__What is needed__: A word-for-word reproduction of the data below is needed, with no pictures in it.

START Input data

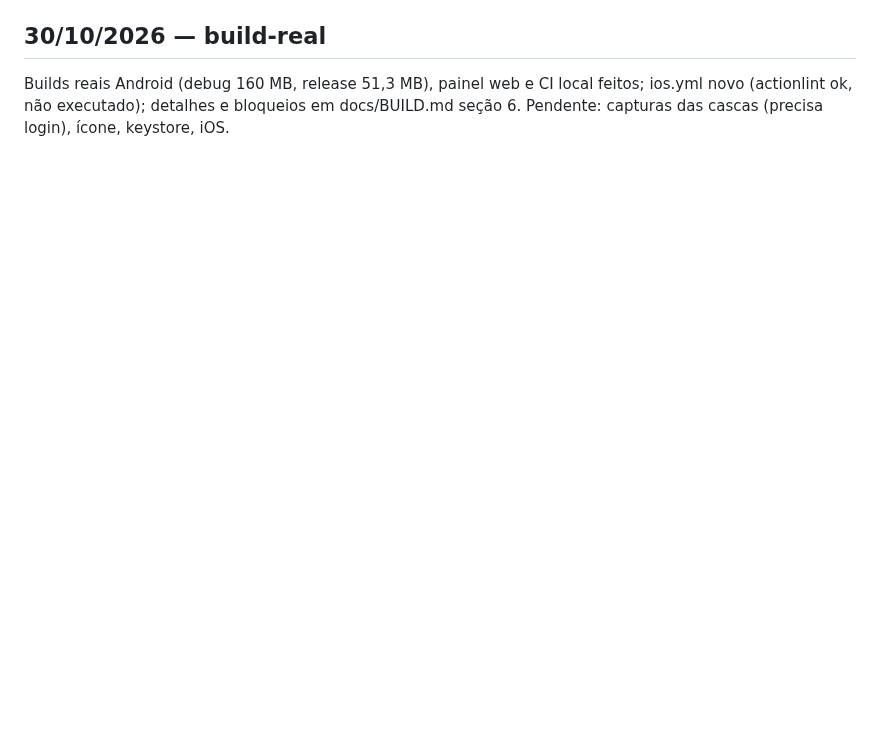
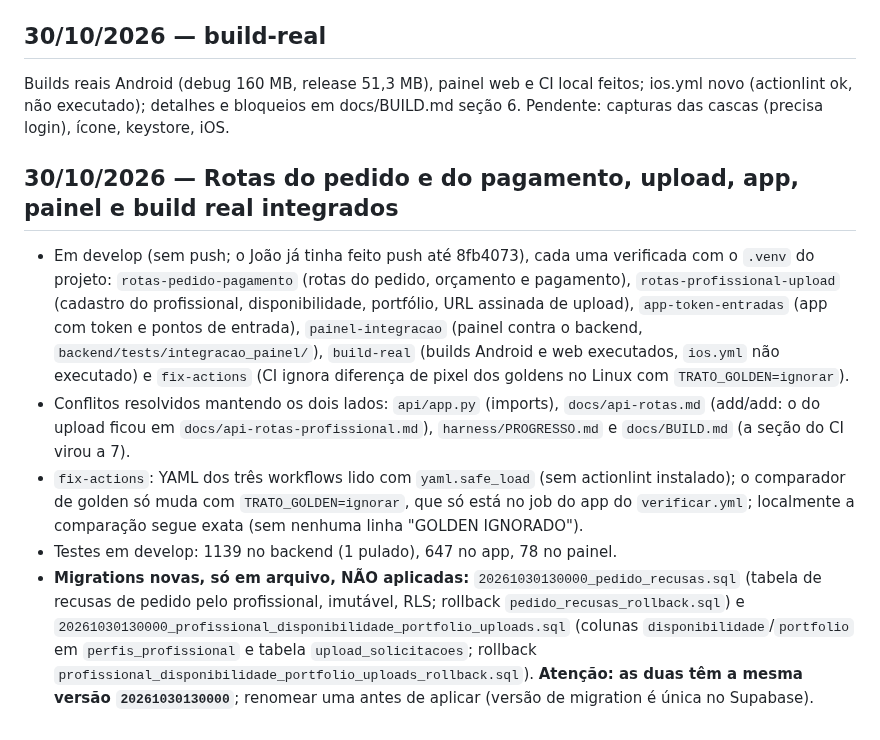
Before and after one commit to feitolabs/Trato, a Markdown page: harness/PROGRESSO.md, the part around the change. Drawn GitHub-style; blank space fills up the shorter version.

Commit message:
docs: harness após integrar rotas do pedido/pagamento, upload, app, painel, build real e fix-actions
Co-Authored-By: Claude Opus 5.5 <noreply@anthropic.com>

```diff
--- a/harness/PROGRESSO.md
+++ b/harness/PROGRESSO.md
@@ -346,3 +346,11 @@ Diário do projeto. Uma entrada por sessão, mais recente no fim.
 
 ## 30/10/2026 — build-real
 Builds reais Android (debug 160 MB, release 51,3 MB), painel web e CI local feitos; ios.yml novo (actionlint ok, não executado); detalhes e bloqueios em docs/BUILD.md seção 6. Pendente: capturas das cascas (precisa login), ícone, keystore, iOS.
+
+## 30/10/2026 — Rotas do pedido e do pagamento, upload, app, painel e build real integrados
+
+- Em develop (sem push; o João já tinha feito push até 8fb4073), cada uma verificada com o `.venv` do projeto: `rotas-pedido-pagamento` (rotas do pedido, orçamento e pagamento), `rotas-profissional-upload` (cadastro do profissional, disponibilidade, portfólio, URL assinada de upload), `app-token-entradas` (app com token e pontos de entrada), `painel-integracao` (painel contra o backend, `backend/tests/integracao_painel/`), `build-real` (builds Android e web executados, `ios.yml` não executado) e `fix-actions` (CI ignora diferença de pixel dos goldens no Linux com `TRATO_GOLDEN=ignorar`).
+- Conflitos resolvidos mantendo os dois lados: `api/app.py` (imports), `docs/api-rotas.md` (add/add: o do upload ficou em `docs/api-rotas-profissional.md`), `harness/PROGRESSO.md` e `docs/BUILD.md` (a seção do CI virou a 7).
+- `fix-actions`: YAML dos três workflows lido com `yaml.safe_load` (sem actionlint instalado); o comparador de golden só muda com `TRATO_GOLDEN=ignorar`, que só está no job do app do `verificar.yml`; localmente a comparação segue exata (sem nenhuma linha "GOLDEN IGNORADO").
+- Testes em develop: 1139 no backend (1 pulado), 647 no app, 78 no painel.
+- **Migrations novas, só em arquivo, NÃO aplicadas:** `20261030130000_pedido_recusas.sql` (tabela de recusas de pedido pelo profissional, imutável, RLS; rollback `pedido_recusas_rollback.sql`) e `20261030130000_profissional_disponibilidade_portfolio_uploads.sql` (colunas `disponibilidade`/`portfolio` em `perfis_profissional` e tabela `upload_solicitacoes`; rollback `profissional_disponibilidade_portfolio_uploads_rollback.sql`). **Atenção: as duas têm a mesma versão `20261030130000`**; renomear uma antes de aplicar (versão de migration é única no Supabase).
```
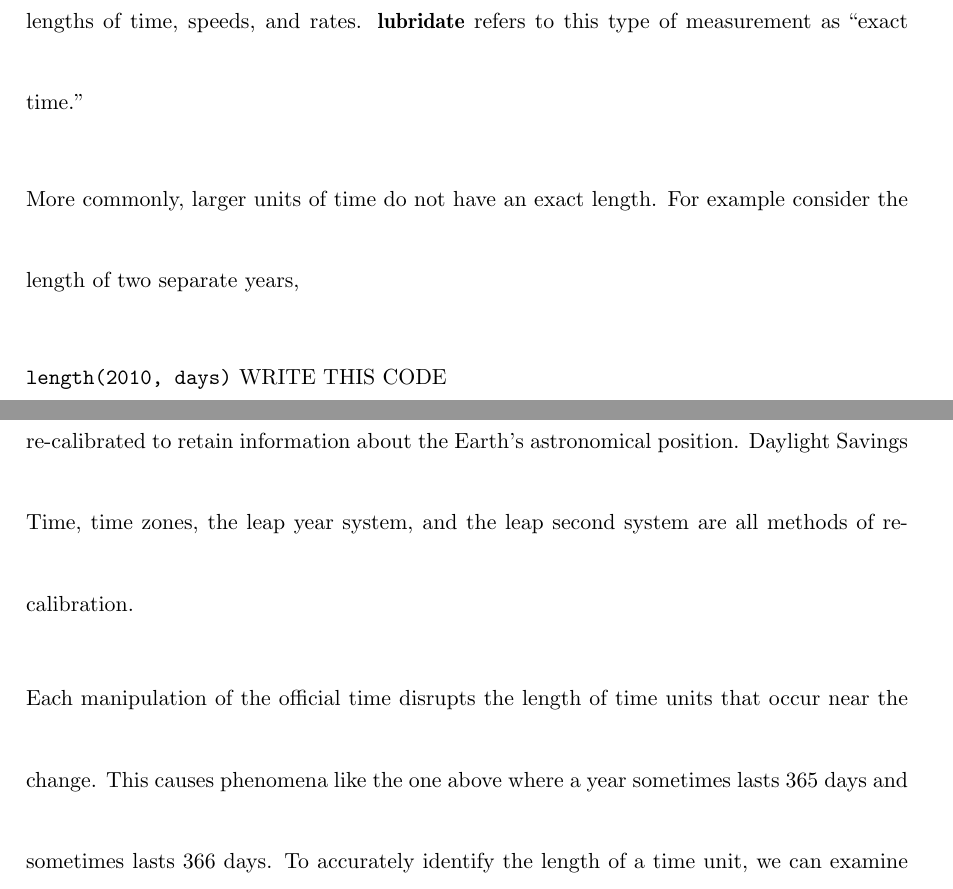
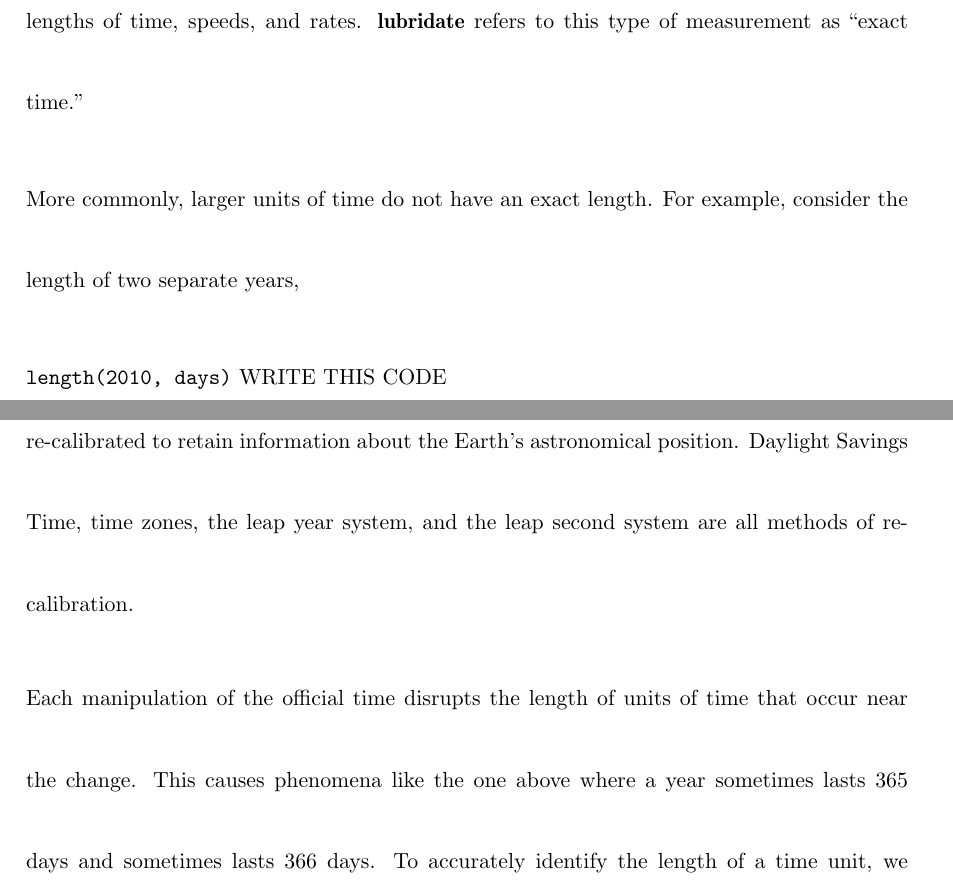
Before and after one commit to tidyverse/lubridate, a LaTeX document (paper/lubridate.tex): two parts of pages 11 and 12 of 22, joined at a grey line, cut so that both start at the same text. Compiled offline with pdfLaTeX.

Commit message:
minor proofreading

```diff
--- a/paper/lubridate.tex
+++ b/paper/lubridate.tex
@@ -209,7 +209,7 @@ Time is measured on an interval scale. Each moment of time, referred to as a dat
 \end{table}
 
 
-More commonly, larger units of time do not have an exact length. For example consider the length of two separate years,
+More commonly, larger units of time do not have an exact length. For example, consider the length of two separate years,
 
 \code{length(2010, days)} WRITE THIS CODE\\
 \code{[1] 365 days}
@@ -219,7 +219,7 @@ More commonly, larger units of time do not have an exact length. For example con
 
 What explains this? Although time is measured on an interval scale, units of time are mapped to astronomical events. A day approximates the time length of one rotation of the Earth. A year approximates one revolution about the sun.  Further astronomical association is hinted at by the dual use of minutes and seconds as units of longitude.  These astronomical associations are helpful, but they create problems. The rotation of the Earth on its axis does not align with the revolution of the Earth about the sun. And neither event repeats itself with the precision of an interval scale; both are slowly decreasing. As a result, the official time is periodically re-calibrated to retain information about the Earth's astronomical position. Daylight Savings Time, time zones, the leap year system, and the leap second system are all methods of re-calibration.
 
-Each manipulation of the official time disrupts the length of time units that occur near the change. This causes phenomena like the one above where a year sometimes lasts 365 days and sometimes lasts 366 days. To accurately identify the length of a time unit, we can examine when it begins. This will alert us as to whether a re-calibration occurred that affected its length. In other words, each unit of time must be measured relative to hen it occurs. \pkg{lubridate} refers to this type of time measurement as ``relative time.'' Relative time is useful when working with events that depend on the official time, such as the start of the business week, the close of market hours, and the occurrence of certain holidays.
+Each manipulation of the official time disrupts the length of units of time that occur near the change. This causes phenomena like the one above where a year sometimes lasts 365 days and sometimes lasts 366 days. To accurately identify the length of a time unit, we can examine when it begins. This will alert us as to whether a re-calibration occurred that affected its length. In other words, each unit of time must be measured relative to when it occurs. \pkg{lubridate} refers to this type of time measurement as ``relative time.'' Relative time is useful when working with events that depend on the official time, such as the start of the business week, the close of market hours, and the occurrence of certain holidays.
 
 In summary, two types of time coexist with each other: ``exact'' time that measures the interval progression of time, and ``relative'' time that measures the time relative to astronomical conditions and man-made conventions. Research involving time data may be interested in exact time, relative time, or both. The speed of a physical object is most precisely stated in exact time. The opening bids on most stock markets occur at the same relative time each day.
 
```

END Input data

__Solution to the problem__:
Before and after one commit to feitolabs/Trato, a Markdown page: harness/PROGRESSO.md, the part around the change. Drawn GitHub-style; blank space fills up the shorter version.

Commit message:
docs: harness após integrar rotas do pedido/pagamento, upload, app, painel, build real e fix-actions
Co-Authored-By: Claude Opus 5.5 <noreply@anthropic.com>

```diff
--- a/harness/PROGRESSO.md
+++ b/harness/PROGRESSO.md
@@ -346,3 +346,11 @@ Diário do projeto. Uma entrada por sessão, mais recente no fim.
 
 ## 30/10/2026 — build-real
 Builds reais Android (debug 160 MB, release 51,3 MB), painel web e CI local feitos; ios.yml novo (actionlint ok, não executado); detalhes e bloqueios em docs/BUILD.md seção 6. Pendente: capturas das cascas (precisa login), ícone, keystore, iOS.
+
+## 30/10/2026 — Rotas do pedido e do pagamento, upload, app, painel e build real integrados
+
+- Em develop (sem push; o João já tinha feito push até 8fb4073), cada uma verificada com o `.venv` do projeto: `rotas-pedido-pagamento` (rotas do pedido, orçamento e pagamento), `rotas-profissional-upload` (cadastro do profissional, disponibilidade, portfólio, URL assinada de upload), `app-token-entradas` (app com token e pontos de entrada), `painel-integracao` (painel contra o backend, `backend/tests/integracao_painel/`), `build-real` (builds Android e web executados, `ios.yml` não executado) e `fix-actions` (CI ignora diferença de pixel dos goldens no Linux com `TRATO_GOLDEN=ignorar`).
+- Conflitos resolvidos mantendo os dois lados: `api/app.py` (imports), `docs/api-rotas.md` (add/add: o do upload ficou em `docs/api-rotas-profissional.md`), `harness/PROGRESSO.md` e `docs/BUILD.md` (a seção do CI virou a 7).
+- `fix-actions`: YAML dos três workflows lido com `yaml.safe_load` (sem actionlint instalado); o comparador de golden só muda com `TRATO_GOLDEN=ignorar`, que só está no job do app do `verificar.yml`; localmente a comparação segue exata (sem nenhuma linha "GOLDEN IGNORADO").
+- Testes em develop: 1139 no backend (1 pulado), 647 no app, 78 no painel.
+- **Migrations novas, só em arquivo, NÃO aplicadas:** `20261030130000_pedido_recusas.sql` (tabela de recusas de pedido pelo profissional, imutável, RLS; rollback `pedido_recusas_rollback.sql`) e `20261030130000_profissional_disponibilidade_portfolio_uploads.sql` (colunas `disponibilidade`/`portfolio` em `perfis_profissional` e tabela `upload_solicitacoes`; rollback `profissional_disponibilidade_portfolio_uploads_rollback.sql`). **Atenção: as duas têm a mesma versão `20261030130000`**; renomear uma antes de aplicar (versão de migration é única no Supabase).
```
Before and after one commit to tidyverse/lubridate, a LaTeX document (paper/lubridate.tex): two parts of pages 11 and 12 of 22, joined at a grey line, cut so that both start at the same text. Compiled offline with pdfLaTeX.

Commit message:
minor proofreading

```diff
--- a/paper/lubridate.tex
+++ b/paper/lubridate.tex
@@ -209,7 +209,7 @@ Time is measured on an interval scale. Each moment of time, referred to as a dat
 \end{table}
 
 
-More commonly, larger units of time do not have an exact length. For example consider the length of two separate years,
+More commonly, larger units of time do not have an exact length. For example, consider the length of two separate years,
 
 \code{length(2010, days)} WRITE THIS CODE\\
 \code{[1] 365 days}
@@ -219,7 +219,7 @@ More commonly, larger units of time do not have an exact length. For example con
 
 What explains this? Although time is measured on an interval scale, units of time are mapped to astronomical events. A day approximates the time length of one rotation of the Earth. A year approximates one revolution about the sun.  Further astronomical association is hinted at by the dual use of minutes and seconds as units of longitude.  These astronomical associations are helpful, but they create problems. The rotation of the Earth on its axis does not align with the revolution of the Earth about the sun. And neither event repeats itself with the precision of an interval scale; both are slowly decreasing. As a result, the official time is periodically re-calibrated to retain information about the Earth's astronomical position. Daylight Savings Time, time zones, the leap year system, and the leap second system are all methods of re-calibration.
 
-Each manipulation of the official time disrupts the length of time units that occur near the change. This causes phenomena like the one above where a year sometimes lasts 365 days and sometimes lasts 366 days. To accurately identify the length of a time unit, we can examine when it begins. This will alert us as to whether a re-calibration occurred that affected its length. In other words, each unit of time must be measured relative to hen it occurs. \pkg{lubridate} refers to this type of time measurement as ``relative time.'' Relative time is useful when working with events that depend on the official time, such as the start of the business week, the close of market hours, and the occurrence of certain holidays.
+Each manipulation of the official time disrupts the length of units of time that occur near the change. This causes phenomena like the one above where a year sometimes lasts 365 days and sometimes lasts 366 days. To accurately identify the length of a time unit, we can examine when it begins. This will alert us as to whether a re-calibration occurred that affected its length. In other words, each unit of time must be measured relative to when it occurs. \pkg{lubridate} refers to this type of time measurement as ``relative time.'' Relative time is useful when working with events that depend on the official time, such as the start of the business week, the close of market hours, and the occurrence of certain holidays.
 
 In summary, two types of time coexist with each other: ``exact'' time that measures the interval progression of time, and ``relative'' time that measures the time relative to astronomical conditions and man-made conventions. Research involving time data may be interested in exact time, relative time, or both. The speed of a physical object is most precisely stated in exact time. The opening bids on most stock markets occur at the same relative time each day.
 
```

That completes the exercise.